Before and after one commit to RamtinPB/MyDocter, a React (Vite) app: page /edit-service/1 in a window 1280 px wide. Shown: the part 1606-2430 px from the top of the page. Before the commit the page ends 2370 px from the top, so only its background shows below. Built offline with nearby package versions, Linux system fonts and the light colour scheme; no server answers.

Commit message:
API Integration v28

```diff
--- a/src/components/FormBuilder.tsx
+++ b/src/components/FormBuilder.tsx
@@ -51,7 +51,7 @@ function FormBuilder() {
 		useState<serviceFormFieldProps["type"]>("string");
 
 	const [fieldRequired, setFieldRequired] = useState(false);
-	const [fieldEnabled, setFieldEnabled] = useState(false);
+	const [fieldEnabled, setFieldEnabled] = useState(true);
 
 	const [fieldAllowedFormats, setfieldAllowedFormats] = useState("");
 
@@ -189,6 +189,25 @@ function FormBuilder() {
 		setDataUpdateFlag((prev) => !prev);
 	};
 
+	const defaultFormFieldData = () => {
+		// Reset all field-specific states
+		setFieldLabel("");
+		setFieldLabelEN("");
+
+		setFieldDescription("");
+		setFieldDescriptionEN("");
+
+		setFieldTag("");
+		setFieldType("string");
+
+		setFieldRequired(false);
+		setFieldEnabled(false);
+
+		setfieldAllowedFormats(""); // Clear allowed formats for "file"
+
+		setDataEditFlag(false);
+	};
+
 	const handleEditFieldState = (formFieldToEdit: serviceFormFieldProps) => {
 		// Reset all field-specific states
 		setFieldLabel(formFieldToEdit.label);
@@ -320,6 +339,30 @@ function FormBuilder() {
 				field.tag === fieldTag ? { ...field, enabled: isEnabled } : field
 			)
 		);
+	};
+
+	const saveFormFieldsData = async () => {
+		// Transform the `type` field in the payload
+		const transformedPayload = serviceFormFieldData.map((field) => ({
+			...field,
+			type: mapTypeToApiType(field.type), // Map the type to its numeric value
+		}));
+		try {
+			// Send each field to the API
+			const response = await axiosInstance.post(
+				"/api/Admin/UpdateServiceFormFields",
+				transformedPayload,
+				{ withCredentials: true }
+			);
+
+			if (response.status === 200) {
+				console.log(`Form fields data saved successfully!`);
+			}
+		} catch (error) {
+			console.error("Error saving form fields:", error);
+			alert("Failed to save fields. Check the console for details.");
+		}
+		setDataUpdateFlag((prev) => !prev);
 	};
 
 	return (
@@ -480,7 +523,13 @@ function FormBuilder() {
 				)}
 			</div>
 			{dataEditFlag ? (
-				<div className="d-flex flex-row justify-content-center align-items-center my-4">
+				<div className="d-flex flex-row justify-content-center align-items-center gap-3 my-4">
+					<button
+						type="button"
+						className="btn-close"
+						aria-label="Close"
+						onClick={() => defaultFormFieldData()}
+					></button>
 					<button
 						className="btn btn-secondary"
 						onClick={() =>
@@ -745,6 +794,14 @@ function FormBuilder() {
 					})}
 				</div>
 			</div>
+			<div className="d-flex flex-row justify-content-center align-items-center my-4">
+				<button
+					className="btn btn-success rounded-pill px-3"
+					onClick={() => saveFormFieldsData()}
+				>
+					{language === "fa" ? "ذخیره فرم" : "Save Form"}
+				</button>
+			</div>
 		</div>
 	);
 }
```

______________________________

> WHAT TO DO
Every line must be copied exactly as it stands above.

> RESULT FOR THIS EXERCISE
Before and after one commit to RamtinPB/MyDocter, a React (Vite) app: page /edit-service/1 in a window 1280 px wide. Shown: the part 1606-2430 px from the top of the page. Before the commit the page ends 2370 px from the top, so only its background shows below. Built offline with nearby package versions, Linux system fonts and the light colour scheme; no server answers.

Commit message:
API Integration v28

```diff
--- a/src/components/FormBuilder.tsx
+++ b/src/components/FormBuilder.tsx
@@ -51,7 +51,7 @@ function FormBuilder() {
 		useState<serviceFormFieldProps["type"]>("string");
 
 	const [fieldRequired, setFieldRequired] = useState(false);
-	const [fieldEnabled, setFieldEnabled] = useState(false);
+	const [fieldEnabled, setFieldEnabled] = useState(true);
 
 	const [fieldAllowedFormats, setfieldAllowedFormats] = useState("");
 
@@ -189,6 +189,25 @@ function FormBuilder() {
 		setDataUpdateFlag((prev) => !prev);
 	};
 
+	const defaultFormFieldData = () => {
+		// Reset all field-specific states
+		setFieldLabel("");
+		setFieldLabelEN("");
+
+		setFieldDescription("");
+		setFieldDescriptionEN("");
+
+		setFieldTag("");
+		setFieldType("string");
+
+		setFieldRequired(false);
+		setFieldEnabled(false);
+
+		setfieldAllowedFormats(""); // Clear allowed formats for "file"
+
+		setDataEditFlag(false);
+	};
+
 	const handleEditFieldState = (formFieldToEdit: serviceFormFieldProps) => {
 		// Reset all field-specific states
 		setFieldLabel(formFieldToEdit.label);
@@ -320,6 +339,30 @@ function FormBuilder() {
 				field.tag === fieldTag ? { ...field, enabled: isEnabled } : field
 			)
 		);
+	};
+
+	const saveFormFieldsData = async () => {
+		// Transform the `type` field in the payload
+		const transformedPayload = serviceFormFieldData.map((field) => ({
+			...field,
+			type: mapTypeToApiType(field.type), // Map the type to its numeric value
+		}));
+		try {
+			// Send each field to the API
+			const response = await axiosInstance.post(
+				"/api/Admin/UpdateServiceFormFields",
+				transformedPayload,
+				{ withCredentials: true }
+			);
+
+			if (response.status === 200) {
+				console.log(`Form fields data saved successfully!`);
+			}
+		} catch (error) {
+			console.error("Error saving form fields:", error);
+			alert("Failed to save fields. Check the console for details.");
+		}
+		setDataUpdateFlag((prev) => !prev);
 	};
 
 	return (
@@ -480,7 +523,13 @@ function FormBuilder() {
 				)}
 			</div>
 			{dataEditFlag ? (
-				<div className="d-flex flex-row justify-content-center align-items-center my-4">
+				<div className="d-flex flex-row justify-content-center align-items-center gap-3 my-4">
+					<button
+						type="button"
+						className="btn-close"
+						aria-label="Close"
+						onClick={() => defaultFormFieldData()}
+					></button>
 					<button
 						className="btn btn-secondary"
 						onClick={() =>
@@ -745,6 +794,14 @@ function FormBuilder() {
 					})}
 				</div>
 			</div>
+			<div className="d-flex flex-row justify-content-center align-items-center my-4">
+				<button
+					className="btn btn-success rounded-pill px-3"
+					onClick={() => saveFormFieldsData()}
+				>
+					{language === "fa" ? "ذخیره فرم" : "Save Form"}
+				</button>
+			</div>
 		</div>
 	);
 }
```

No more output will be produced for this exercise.